* **Activity**
Although the entries contain pictures, write out only their text, exactly as it stands.

Edit tracking data:
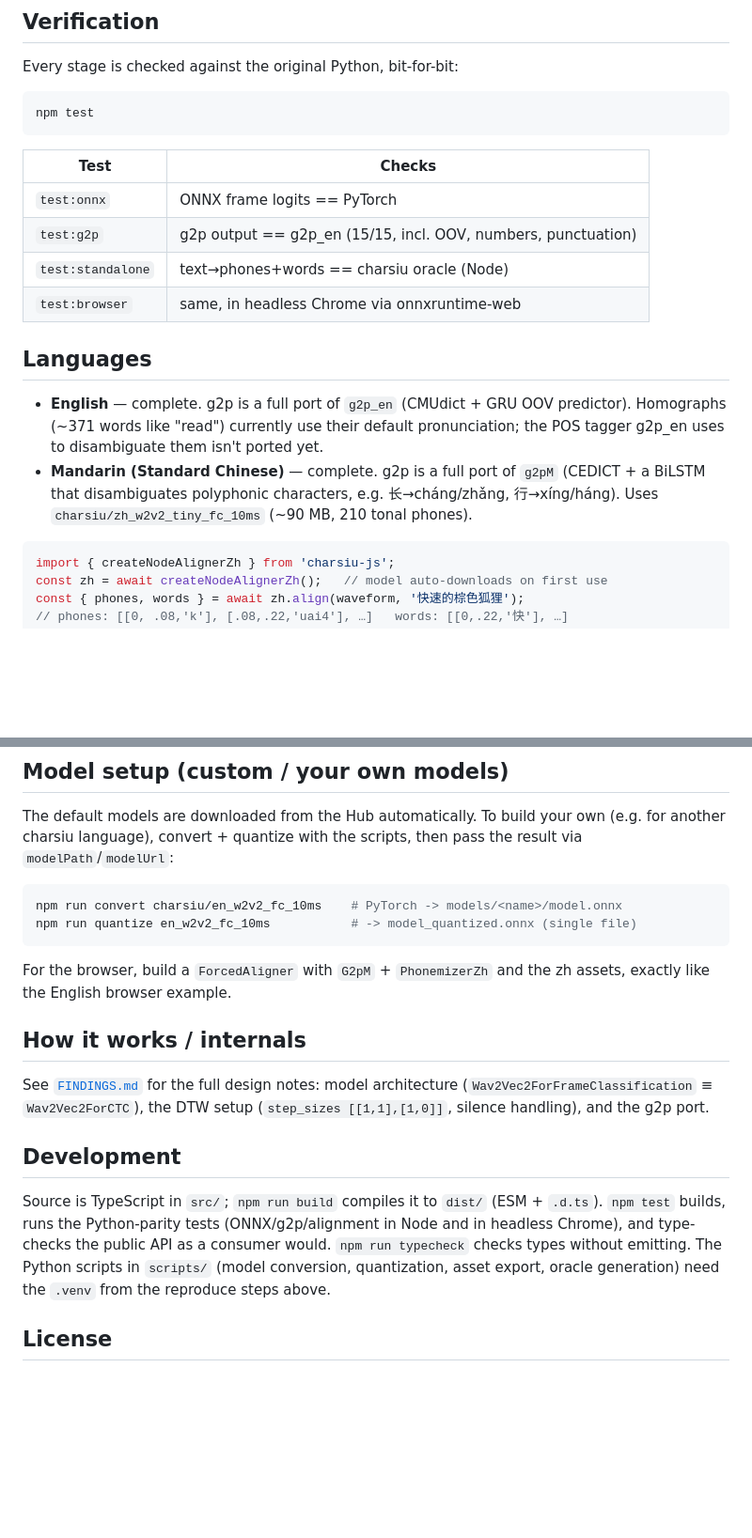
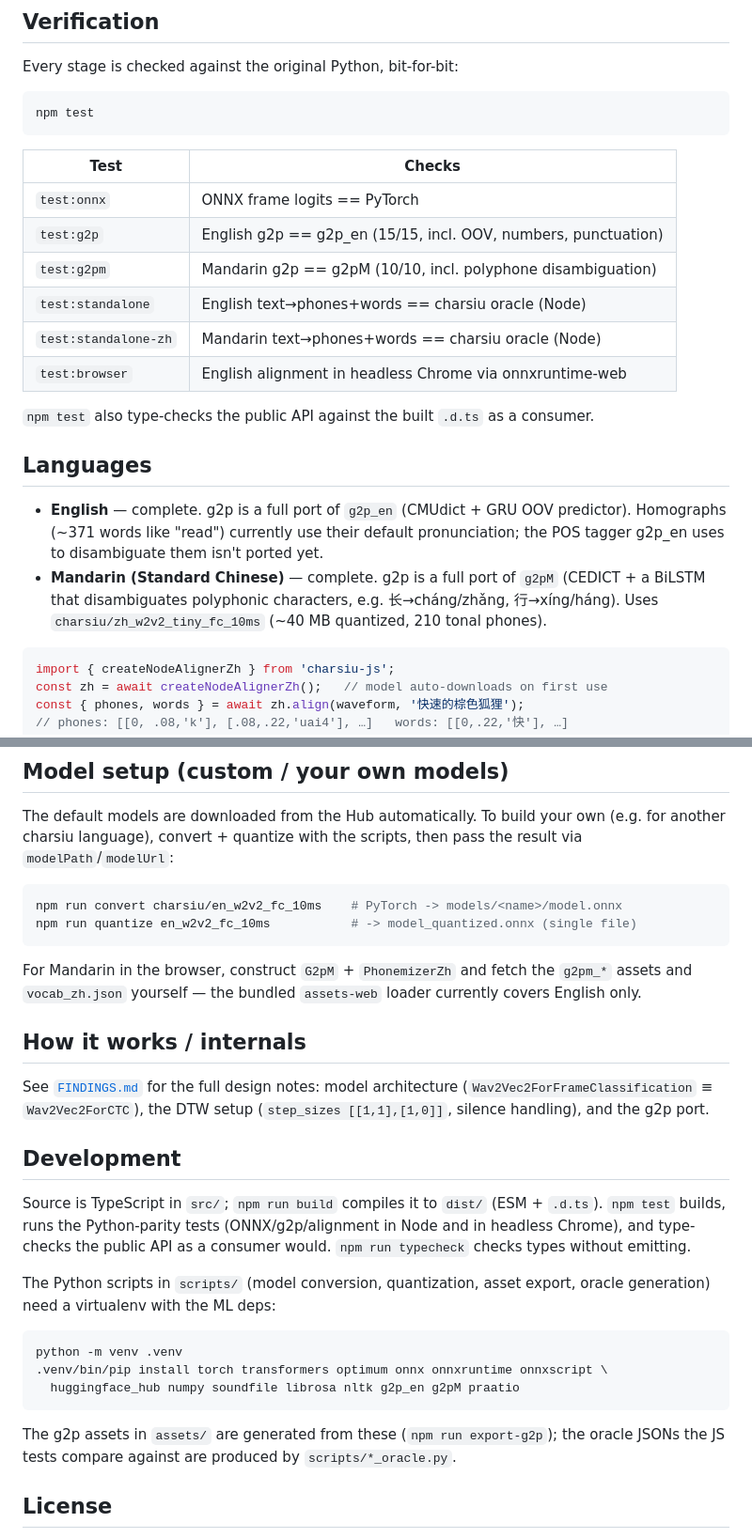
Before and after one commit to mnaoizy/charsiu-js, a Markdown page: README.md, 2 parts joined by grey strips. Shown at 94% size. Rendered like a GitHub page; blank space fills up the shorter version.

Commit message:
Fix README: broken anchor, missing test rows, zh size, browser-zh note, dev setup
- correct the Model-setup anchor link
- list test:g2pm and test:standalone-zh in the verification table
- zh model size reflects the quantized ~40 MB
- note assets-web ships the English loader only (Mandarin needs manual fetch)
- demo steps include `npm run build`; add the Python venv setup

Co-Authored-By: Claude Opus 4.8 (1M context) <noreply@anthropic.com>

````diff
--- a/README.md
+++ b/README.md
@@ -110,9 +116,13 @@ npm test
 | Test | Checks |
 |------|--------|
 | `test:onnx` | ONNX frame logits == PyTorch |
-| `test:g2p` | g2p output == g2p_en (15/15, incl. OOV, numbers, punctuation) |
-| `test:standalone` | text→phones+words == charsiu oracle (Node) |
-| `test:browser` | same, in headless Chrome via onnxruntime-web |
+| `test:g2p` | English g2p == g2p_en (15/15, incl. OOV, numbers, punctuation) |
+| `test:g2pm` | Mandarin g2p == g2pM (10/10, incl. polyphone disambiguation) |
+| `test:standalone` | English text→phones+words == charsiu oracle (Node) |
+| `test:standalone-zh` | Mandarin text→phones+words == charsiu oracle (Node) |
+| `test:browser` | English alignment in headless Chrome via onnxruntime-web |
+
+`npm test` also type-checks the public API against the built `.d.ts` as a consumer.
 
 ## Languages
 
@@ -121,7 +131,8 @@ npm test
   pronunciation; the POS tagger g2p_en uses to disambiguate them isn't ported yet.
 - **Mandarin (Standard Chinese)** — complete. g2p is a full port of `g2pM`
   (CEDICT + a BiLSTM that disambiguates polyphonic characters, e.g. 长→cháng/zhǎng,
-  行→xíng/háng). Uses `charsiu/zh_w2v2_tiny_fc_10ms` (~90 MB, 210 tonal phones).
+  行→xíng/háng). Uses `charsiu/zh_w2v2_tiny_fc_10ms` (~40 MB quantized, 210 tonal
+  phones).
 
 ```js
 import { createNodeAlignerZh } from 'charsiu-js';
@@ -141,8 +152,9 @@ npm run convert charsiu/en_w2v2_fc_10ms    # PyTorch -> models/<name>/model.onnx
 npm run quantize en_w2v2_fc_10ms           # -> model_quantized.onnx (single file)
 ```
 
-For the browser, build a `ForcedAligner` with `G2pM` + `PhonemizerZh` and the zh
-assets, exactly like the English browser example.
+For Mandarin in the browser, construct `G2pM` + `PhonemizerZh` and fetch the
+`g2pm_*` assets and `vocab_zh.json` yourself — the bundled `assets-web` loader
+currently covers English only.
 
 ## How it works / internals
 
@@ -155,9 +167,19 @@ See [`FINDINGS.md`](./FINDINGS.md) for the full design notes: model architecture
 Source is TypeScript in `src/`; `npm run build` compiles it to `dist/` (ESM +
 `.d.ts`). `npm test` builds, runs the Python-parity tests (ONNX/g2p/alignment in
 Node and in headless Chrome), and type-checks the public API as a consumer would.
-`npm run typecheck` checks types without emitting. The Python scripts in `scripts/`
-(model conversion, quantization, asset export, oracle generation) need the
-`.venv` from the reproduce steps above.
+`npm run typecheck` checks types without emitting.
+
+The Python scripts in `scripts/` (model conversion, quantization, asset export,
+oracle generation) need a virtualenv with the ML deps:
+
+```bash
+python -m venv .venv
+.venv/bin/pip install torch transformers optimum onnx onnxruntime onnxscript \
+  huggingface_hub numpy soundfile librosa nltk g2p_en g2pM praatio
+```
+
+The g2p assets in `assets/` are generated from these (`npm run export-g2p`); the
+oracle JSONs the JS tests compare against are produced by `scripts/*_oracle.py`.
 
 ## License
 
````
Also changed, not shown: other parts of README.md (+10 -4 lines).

* **Answer to this task**
Before and after one commit to mnaoizy/charsiu-js, a Markdown page: README.md, 2 parts joined by grey strips. Shown at 94% size. Rendered like a GitHub page; blank space fills up the shorter version.

Commit message:
Fix README: broken anchor, missing test rows, zh size, browser-zh note, dev setup
- correct the Model-setup anchor link
- list test:g2pm and test:standalone-zh in the verification table
- zh model size reflects the quantized ~40 MB
- note assets-web ships the English loader only (Mandarin needs manual fetch)
- demo steps include `npm run build`; add the Python venv setup

Co-Authored-By: Claude Opus 4.8 (1M context) <noreply@anthropic.com>

````diff
--- a/README.md
+++ b/README.md
@@ -110,9 +116,13 @@ npm test
 | Test | Checks |
 |------|--------|
 | `test:onnx` | ONNX frame logits == PyTorch |
-| `test:g2p` | g2p output == g2p_en (15/15, incl. OOV, numbers, punctuation) |
-| `test:standalone` | text→phones+words == charsiu oracle (Node) |
-| `test:browser` | same, in headless Chrome via onnxruntime-web |
+| `test:g2p` | English g2p == g2p_en (15/15, incl. OOV, numbers, punctuation) |
+| `test:g2pm` | Mandarin g2p == g2pM (10/10, incl. polyphone disambiguation) |
+| `test:standalone` | English text→phones+words == charsiu oracle (Node) |
+| `test:standalone-zh` | Mandarin text→phones+words == charsiu oracle (Node) |
+| `test:browser` | English alignment in headless Chrome via onnxruntime-web |
+
+`npm test` also type-checks the public API against the built `.d.ts` as a consumer.
 
 ## Languages
 
@@ -121,7 +131,8 @@ npm test
   pronunciation; the POS tagger g2p_en uses to disambiguate them isn't ported yet.
 - **Mandarin (Standard Chinese)** — complete. g2p is a full port of `g2pM`
   (CEDICT + a BiLSTM that disambiguates polyphonic characters, e.g. 长→cháng/zhǎng,
-  行→xíng/háng). Uses `charsiu/zh_w2v2_tiny_fc_10ms` (~90 MB, 210 tonal phones).
+  行→xíng/háng). Uses `charsiu/zh_w2v2_tiny_fc_10ms` (~40 MB quantized, 210 tonal
+  phones).
 
 ```js
 import { createNodeAlignerZh } from 'charsiu-js';
@@ -141,8 +152,9 @@ npm run convert charsiu/en_w2v2_fc_10ms    # PyTorch -> models/<name>/model.onnx
 npm run quantize en_w2v2_fc_10ms           # -> model_quantized.onnx (single file)
 ```
 
-For the browser, build a `ForcedAligner` with `G2pM` + `PhonemizerZh` and the zh
-assets, exactly like the English browser example.
+For Mandarin in the browser, construct `G2pM` + `PhonemizerZh` and fetch the
+`g2pm_*` assets and `vocab_zh.json` yourself — the bundled `assets-web` loader
+currently covers English only.
 
 ## How it works / internals
 
@@ -155,9 +167,19 @@ See [`FINDINGS.md`](./FINDINGS.md) for the full design notes: model architecture
 Source is TypeScript in `src/`; `npm run build` compiles it to `dist/` (ESM +
 `.d.ts`). `npm test` builds, runs the Python-parity tests (ONNX/g2p/alignment in
 Node and in headless Chrome), and type-checks the public API as a consumer would.
-`npm run typecheck` checks types without emitting. The Python scripts in `scripts/`
-(model conversion, quantization, asset export, oracle generation) need the
-`.venv` from the reproduce steps above.
+`npm run typecheck` checks types without emitting.
+
+The Python scripts in `scripts/` (model conversion, quantization, asset export,
+oracle generation) need a virtualenv with the ML deps:
+
+```bash
+python -m venv .venv
+.venv/bin/pip install torch transformers optimum onnx onnxruntime onnxscript \
+  huggingface_hub numpy soundfile librosa nltk g2p_en g2pM praatio
+```
+
+The g2p assets in `assets/` are generated from these (`npm run export-g2p`); the
+oracle JSONs the JS tests compare against are produced by `scripts/*_oracle.py`.
 
 ## License
 
````
Also changed, not shown: other parts of README.md (+10 -4 lines).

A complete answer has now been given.